Written by ESLI
Published on 2018-03-07


21st Annual Cultural Night 2018
Every year, the World Student Association (WSA) at UW-Superior organizes and presents Cultural Night.  The evening includes an international dinner made with recipes the international students have gotten from home, and a performance showcasing the students’ home cultures.  This year’s performance included several traditional and modern dances, poetry reading, singing, and a fashion show of traditional dress from many countries.
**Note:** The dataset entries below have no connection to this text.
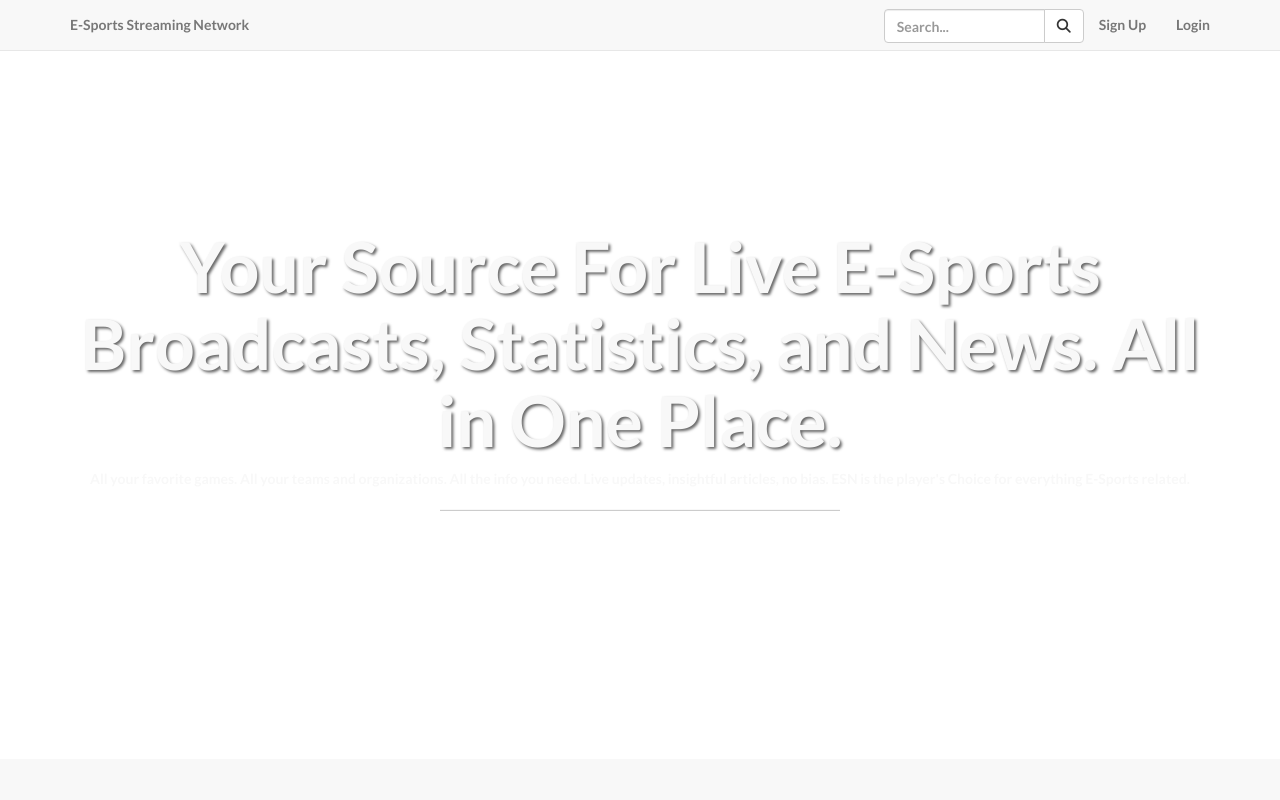
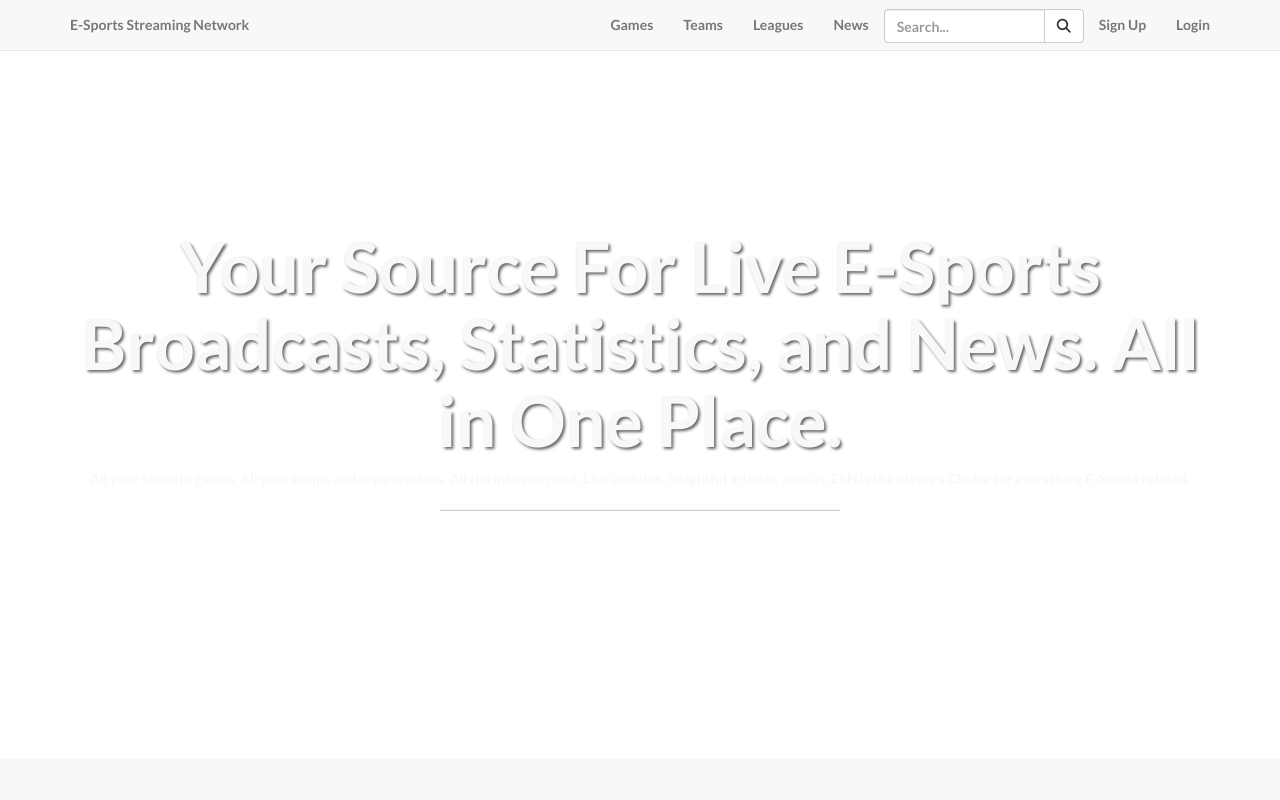
Before and after one commit to rKowalski23/IS117FinalProject, a plain HTML site: page index.html in a window 1280 px wide. Shown: the top 800 px of the page. Drawn offline with nearby package versions, Linux system fonts and the light colour scheme.

Commit message:
Final Version

```diff
--- a/index.html
+++ b/index.html
@@ -9,7 +9,7 @@
     <meta name="description" content="">
     <meta name="author" content="">
 
-    <title>Landing Page - Start Bootstrap Theme</title>
+    <title>ESN</title>
 
     <!-- Bootstrap Core CSS -->
     <link href="css/bootstrap.min.css" rel="stylesheet">
@@ -48,6 +48,18 @@
             <!-- Collect the nav links, forms, and other content for toggling -->
             <div class="collapse navbar-collapse" id="bs-example-navbar-collapse-1">
                 <ul class="nav navbar-nav navbar-right">
+                    <li>
+                        <a href="#games">Games</a>
+                    </li>
+                    <li>
+                        <a href="#teams">Teams</a>
+                    </li>
+                    <li>
+                        <a href="#leagues">Leagues</a>
+                    </li>
+                    <li>
+                        <a href="#news">News</a>
+                    </li>
                     <li class="search">
                             <div style="width:200px; padding-top:9px;" class="input-group custom-search-form">
                                 <input type="text" class="form-control" placeholder="Search...">
```
Also changed, not shown: css/landing-page.css (line endings or trailing spaces).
As always, it started with the flag ceremony. 
One of the groups performing at Cultural Night was made up of two current ESLI students, two ESLI alumni, and two other UWS international students.  They called themselves the Eastern Girls. 
Preparing a performance is a big job.  The Eastern Girls told me that they spent two hours per day, five days per week for four weeks choosing their dance, selecting the music, planning their performance, and then rehearsing until they had it memorized.  But all the hard work was worth it.  They did a great job!

International students are not the only performers.  This year we were lucky enough
to have a Native American student at UWS
perform an Ojibwe Jingle Dress Dance. 
Several international students commented that
they hadn’t known anything about Native
Americans before.  Now they have had a
glimpse into Ojibwe culture. 
Thanks to Paul Walsh for permission to use his photographs of Cultural Night. 
I believe most international students want not only to study, but also to make connections with other students.  For a lot of students, making connections is the hardest part of being here.  American students are often too focused on their classes and jobs to reach out to international students.  So the international students have to do the reaching out.  Joining a group like WSA is a great way to do that. 
According to Naran, Secretary of WSA this year, all the activities planned by WSA are designed to help people have a more “diverse experience”.  “Cultural Night,” said Naran, “is a way to share with the local community, to give them a sense of journeying around the world.”  Other activities are chosen to give international students a taste of American culture.  For example, in the fall, WSA organizes a trip to Bayfield so students can pick apples, which is a popular fall activity here. 
Naran explained that her favorite
activity so far was the “Cultures
Around the World” event sponsored
jointly by WSA and the Veterans and
Non-traditional Student Center at
UWS.  Naran got to share a piece of
her own culture by demonstrating
Mongolian calligraphy. 
          Sharing cultures is only one way to make connections.  If you’re not interested in the international student group on campus, try something else instead.  Sign up for a hike with the outdoor recreation group, or join the jazz band, or volunteer to help put on the Valentine’s Day Dance.  Joining in is the way to make connections, so that your “Journey Around the World” brings you experiences that you will always remember.

ESLI Centers in the United States are accredited by CEA.